◆ What the task asks: Your answer should show every line of the material below that includes "void".

☆ ☆ ☆

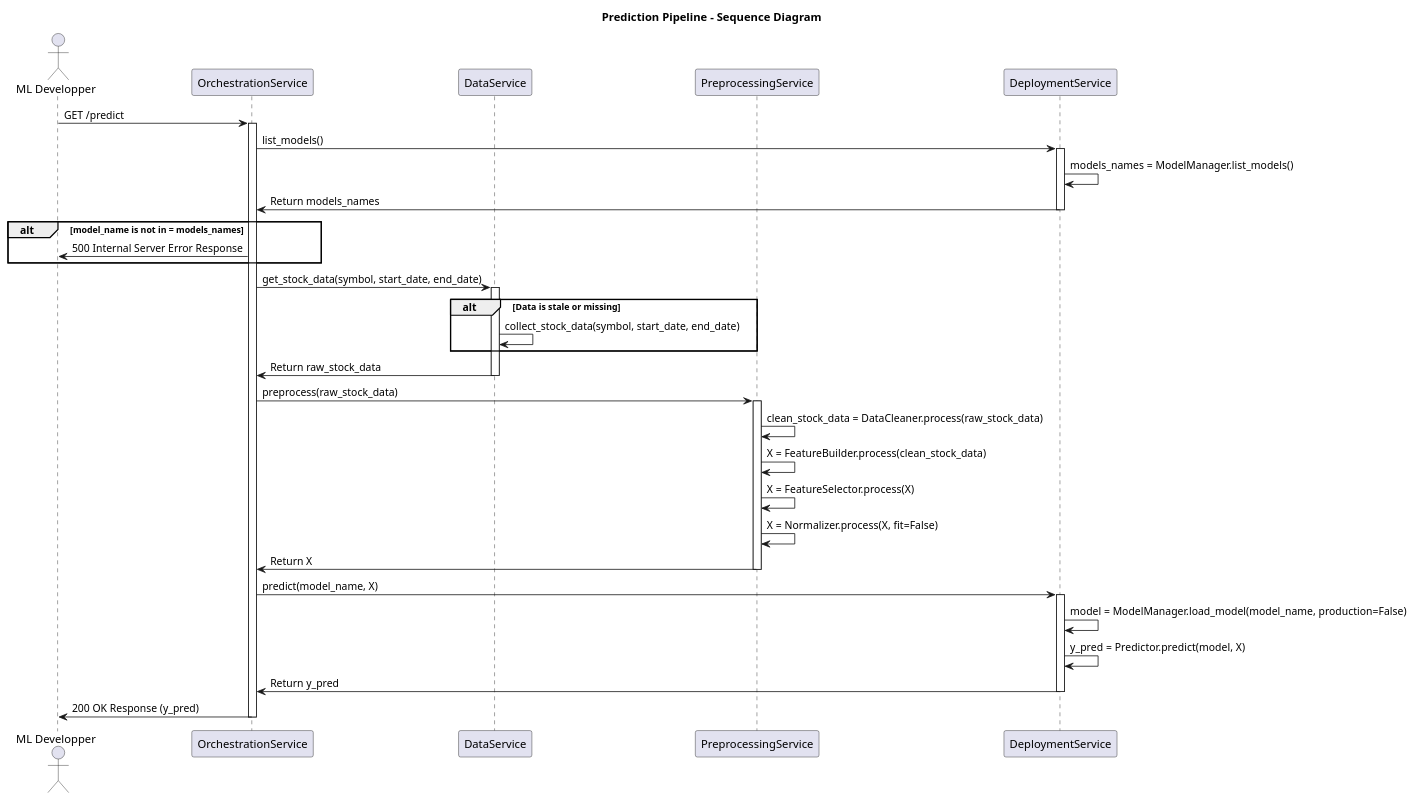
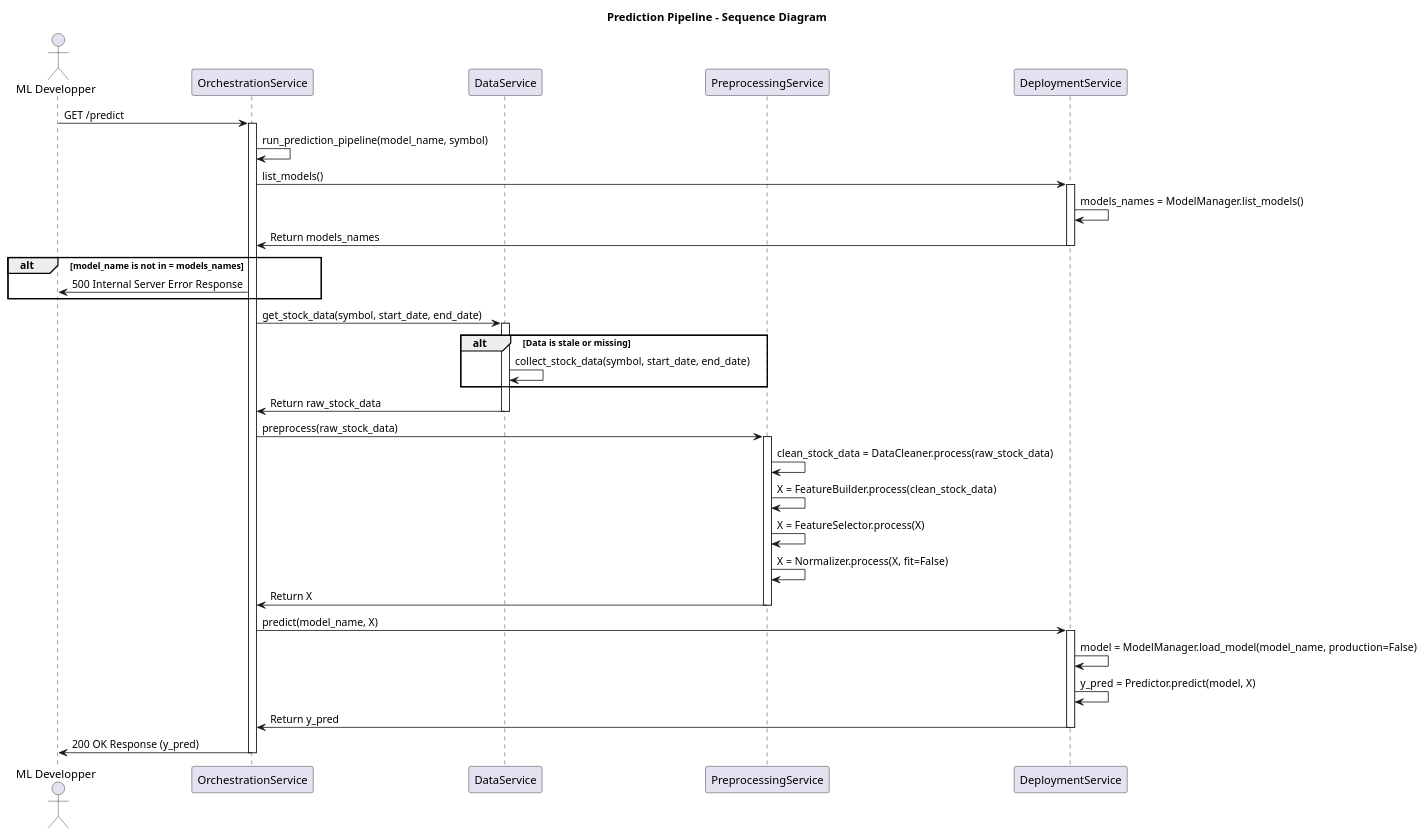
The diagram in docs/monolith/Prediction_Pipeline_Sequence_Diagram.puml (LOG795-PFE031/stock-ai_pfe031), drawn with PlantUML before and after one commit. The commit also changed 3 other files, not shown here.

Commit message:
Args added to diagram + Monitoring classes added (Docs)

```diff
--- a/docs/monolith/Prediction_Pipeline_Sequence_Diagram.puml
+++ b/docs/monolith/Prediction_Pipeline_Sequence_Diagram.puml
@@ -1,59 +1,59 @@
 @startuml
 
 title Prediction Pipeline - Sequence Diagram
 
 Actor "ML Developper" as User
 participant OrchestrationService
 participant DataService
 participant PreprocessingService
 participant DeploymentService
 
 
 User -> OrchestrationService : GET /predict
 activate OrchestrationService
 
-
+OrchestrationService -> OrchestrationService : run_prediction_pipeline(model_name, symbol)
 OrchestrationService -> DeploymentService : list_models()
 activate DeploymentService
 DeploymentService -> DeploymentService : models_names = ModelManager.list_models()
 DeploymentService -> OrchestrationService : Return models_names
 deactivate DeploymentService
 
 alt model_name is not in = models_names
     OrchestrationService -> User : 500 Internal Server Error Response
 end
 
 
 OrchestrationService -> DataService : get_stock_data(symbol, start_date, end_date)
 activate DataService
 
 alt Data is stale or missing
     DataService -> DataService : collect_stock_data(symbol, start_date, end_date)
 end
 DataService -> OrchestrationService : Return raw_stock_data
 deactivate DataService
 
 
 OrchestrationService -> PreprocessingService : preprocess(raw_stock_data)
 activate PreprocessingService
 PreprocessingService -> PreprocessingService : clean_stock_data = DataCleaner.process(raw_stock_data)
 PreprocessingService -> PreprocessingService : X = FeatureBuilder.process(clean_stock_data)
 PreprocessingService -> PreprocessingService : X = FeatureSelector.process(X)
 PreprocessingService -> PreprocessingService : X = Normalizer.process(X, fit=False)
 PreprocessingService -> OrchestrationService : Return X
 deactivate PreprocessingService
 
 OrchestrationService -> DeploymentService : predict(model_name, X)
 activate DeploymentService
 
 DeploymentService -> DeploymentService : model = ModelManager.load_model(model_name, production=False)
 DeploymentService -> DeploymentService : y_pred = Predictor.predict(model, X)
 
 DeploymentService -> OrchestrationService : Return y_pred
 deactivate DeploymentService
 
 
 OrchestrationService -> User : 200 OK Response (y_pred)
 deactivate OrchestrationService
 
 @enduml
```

☆ ☆ ☆

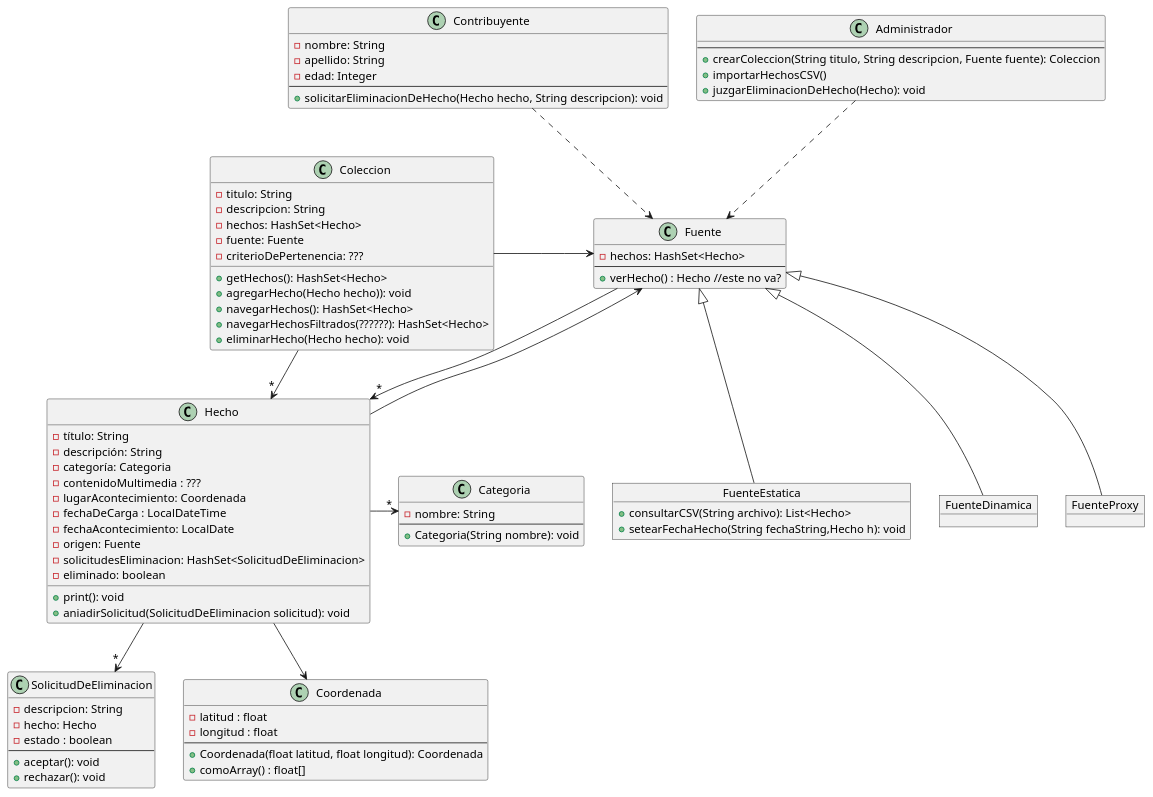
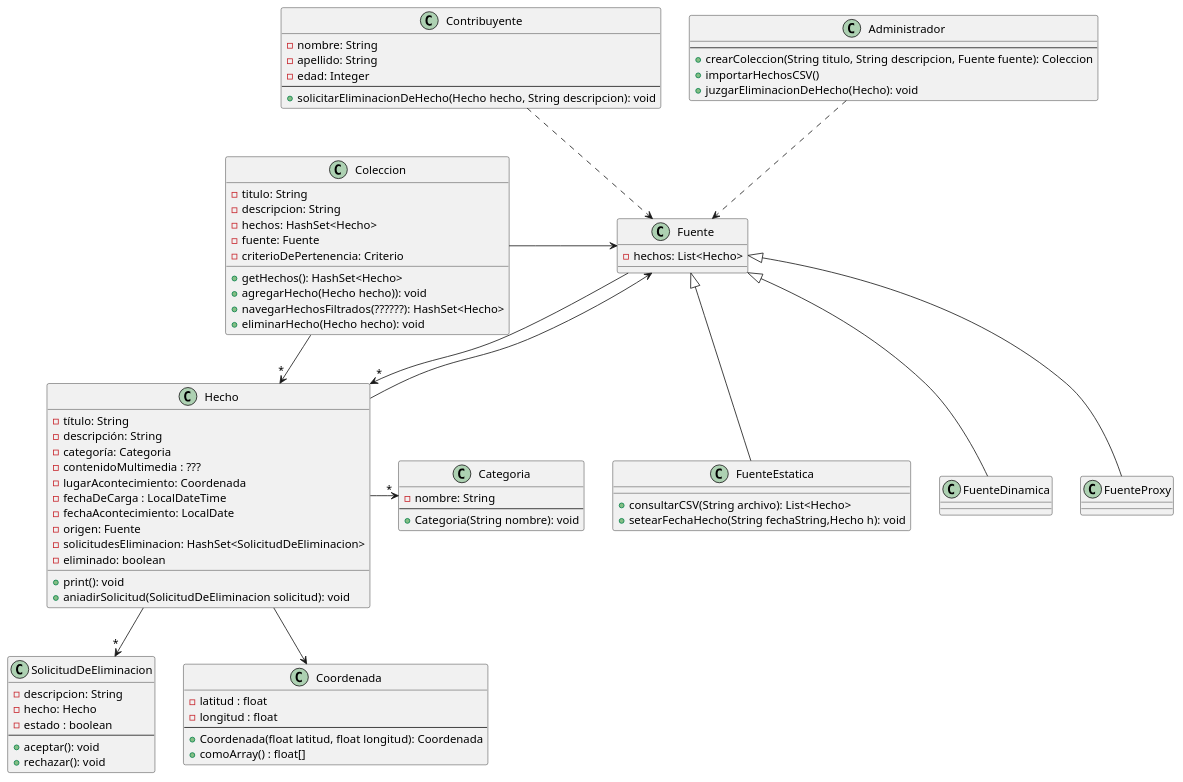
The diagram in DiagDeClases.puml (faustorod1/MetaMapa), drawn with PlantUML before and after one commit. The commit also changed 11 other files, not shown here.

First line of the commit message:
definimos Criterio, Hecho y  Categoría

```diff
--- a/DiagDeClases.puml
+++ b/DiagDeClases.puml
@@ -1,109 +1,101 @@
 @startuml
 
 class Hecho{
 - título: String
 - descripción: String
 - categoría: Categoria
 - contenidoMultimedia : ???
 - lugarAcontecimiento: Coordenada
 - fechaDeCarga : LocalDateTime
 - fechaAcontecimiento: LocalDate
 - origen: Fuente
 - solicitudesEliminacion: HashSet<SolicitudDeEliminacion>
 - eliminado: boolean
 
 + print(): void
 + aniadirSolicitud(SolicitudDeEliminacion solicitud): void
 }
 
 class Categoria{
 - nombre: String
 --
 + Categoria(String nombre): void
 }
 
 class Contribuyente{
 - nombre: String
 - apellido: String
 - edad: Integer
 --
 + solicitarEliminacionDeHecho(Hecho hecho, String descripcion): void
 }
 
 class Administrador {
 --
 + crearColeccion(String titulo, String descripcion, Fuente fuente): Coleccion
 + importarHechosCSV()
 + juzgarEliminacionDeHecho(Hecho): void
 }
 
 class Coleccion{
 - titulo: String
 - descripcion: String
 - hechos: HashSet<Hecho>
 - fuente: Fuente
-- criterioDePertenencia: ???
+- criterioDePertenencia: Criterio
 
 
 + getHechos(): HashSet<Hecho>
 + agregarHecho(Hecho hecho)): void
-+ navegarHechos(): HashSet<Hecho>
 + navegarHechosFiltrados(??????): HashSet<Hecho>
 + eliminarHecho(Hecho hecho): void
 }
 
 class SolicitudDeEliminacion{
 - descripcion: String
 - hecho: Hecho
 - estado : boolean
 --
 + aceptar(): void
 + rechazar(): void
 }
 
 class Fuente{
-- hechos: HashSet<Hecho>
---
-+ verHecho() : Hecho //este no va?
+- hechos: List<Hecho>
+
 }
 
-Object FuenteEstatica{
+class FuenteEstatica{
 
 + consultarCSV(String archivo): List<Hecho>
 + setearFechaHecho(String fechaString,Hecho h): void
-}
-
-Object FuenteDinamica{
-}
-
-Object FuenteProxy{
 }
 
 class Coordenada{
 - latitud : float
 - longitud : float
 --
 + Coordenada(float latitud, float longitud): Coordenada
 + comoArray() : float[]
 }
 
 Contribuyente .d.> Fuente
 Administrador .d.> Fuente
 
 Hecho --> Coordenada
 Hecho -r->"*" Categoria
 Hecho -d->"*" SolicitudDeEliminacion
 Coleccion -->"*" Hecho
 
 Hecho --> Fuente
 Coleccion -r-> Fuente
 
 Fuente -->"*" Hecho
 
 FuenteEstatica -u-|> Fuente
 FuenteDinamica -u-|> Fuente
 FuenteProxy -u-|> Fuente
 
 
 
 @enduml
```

☆ ☆ ☆

◆ The completed task:
 + print(): void
 + aniadirSolicitud(SolicitudDeEliminacion solicitud): void
 + Categoria(String nombre): void
 + solicitarEliminacionDeHecho(Hecho hecho, String descripcion): void
 + juzgarEliminacionDeHecho(Hecho): void
 + agregarHecho(Hecho hecho)): void
 + eliminarHecho(Hecho hecho): void
 + aceptar(): void
 + rechazar(): void
 + setearFechaHecho(String fechaString,Hecho h): void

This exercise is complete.